[[ Data for the task, beginning ]]

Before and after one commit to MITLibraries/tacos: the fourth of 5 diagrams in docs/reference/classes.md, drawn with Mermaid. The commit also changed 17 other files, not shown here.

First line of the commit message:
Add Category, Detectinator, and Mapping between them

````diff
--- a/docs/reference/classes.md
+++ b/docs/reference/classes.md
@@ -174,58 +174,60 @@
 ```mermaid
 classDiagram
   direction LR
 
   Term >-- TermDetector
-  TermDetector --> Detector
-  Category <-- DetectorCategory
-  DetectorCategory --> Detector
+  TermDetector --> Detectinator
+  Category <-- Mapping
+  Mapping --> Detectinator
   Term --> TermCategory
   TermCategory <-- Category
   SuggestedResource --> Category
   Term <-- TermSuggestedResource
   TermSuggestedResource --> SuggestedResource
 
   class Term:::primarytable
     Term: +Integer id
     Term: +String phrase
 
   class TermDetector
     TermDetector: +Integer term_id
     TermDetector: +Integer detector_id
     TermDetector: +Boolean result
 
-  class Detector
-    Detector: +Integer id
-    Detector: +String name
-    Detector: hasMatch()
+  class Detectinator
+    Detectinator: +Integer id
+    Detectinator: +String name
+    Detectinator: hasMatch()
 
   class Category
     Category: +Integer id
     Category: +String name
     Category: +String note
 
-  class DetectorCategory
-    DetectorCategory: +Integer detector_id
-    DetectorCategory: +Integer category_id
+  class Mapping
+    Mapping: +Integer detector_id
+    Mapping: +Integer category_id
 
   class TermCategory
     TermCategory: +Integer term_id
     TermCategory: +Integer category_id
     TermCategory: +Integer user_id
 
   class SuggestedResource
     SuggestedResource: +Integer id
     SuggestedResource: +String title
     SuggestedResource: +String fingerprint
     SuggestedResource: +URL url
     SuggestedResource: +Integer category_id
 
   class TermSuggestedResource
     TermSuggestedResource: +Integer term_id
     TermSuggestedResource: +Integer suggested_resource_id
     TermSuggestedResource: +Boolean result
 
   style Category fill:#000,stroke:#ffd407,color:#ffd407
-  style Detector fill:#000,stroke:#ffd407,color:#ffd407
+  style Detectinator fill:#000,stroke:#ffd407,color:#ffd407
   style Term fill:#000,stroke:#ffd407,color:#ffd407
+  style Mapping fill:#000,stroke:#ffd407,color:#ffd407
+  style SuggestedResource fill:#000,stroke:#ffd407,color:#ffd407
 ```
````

[[ Data for the task, end ]]

**Task requirements**
Reproduce the listing above exactly, but only from its first line through the line holding "Add Category, Detectinator, and"; both of those lines are included.

**Answer for this exercise**
Before and after one commit to MITLibraries/tacos: the fourth of 5 diagrams in docs/reference/classes.md, drawn with Mermaid. The commit also changed 17 other files, not shown here.

First line of the commit message:
Add Category, Detectinator, and Mapping between them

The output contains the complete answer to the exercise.